IV. MAKING AN ASSESSMENT (Acts 4:19)
The act of judgment itself is neutral. The usual Greek verb for judge or discern is krinein. It is not an inherently negative word. It means moving from premises to conclusions; assessing a situation; discerning; etc. As we will urge in the next chapter, we ought to think clearly about the claims of the various world religions; this is not in itself ungracious. In fact, Paul insists that the spiritual man makes all sorts of judgments (1 Corinthians 2:15). That is good.
V. PASSING JUDGMENT ON OPINION MATTERS (Romans 14:1)

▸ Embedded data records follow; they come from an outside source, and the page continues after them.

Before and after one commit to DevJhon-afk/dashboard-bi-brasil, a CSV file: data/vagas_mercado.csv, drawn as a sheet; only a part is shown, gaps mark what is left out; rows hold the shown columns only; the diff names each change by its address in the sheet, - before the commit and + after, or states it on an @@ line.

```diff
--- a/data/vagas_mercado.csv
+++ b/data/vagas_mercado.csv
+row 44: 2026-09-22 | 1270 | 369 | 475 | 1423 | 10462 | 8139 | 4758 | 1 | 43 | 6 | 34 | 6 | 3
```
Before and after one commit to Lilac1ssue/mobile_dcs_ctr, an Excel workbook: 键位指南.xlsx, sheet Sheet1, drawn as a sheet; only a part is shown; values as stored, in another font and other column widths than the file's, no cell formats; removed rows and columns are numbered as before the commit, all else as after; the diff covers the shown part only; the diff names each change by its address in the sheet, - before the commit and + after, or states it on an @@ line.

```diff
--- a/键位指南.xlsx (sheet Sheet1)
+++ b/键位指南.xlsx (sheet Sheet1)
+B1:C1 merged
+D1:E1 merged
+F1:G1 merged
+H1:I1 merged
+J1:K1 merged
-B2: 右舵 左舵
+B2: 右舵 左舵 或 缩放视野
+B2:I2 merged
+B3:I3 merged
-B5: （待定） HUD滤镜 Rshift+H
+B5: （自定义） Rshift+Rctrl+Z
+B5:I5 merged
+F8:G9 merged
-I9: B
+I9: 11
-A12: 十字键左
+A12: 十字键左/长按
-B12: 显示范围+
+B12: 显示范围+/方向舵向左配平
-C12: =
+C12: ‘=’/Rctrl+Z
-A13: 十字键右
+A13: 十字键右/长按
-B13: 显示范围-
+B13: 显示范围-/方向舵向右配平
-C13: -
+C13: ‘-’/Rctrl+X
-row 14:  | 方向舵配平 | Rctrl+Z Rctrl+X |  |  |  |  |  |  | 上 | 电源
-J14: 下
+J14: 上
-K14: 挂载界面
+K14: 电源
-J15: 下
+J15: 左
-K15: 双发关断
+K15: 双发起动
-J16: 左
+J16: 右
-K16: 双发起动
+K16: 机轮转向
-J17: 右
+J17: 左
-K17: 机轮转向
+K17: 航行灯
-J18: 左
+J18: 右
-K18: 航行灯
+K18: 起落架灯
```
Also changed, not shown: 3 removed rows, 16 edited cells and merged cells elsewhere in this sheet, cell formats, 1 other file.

We must all take a stand on the crucial issues, but it is wrong to judge others on the basis of peripheral matters or non-salvation issues. (In this case, the disputable matter concerns foods.) Of course the apostles expect us to accept the weaker brother, not necessarily to leave him in a state of ignorance or weak faith. Yet the Lord will hold all of us accountable for how we use our freedom of thought and expression, and there are many passages in the Bible reminding us of this truth.
VI. FINAL JUDGMENT (Romans 14:10-12; Acts 10:42)
This is God's prerogative, and his alone. Sentencing people to heaven or hell is "final judgment." Obviously, no human has the authority to send any other human being anywhere after death. Further, do not confuse judging in the sense of warning with judging in the sense of sentencing; they are different things.
To be continued...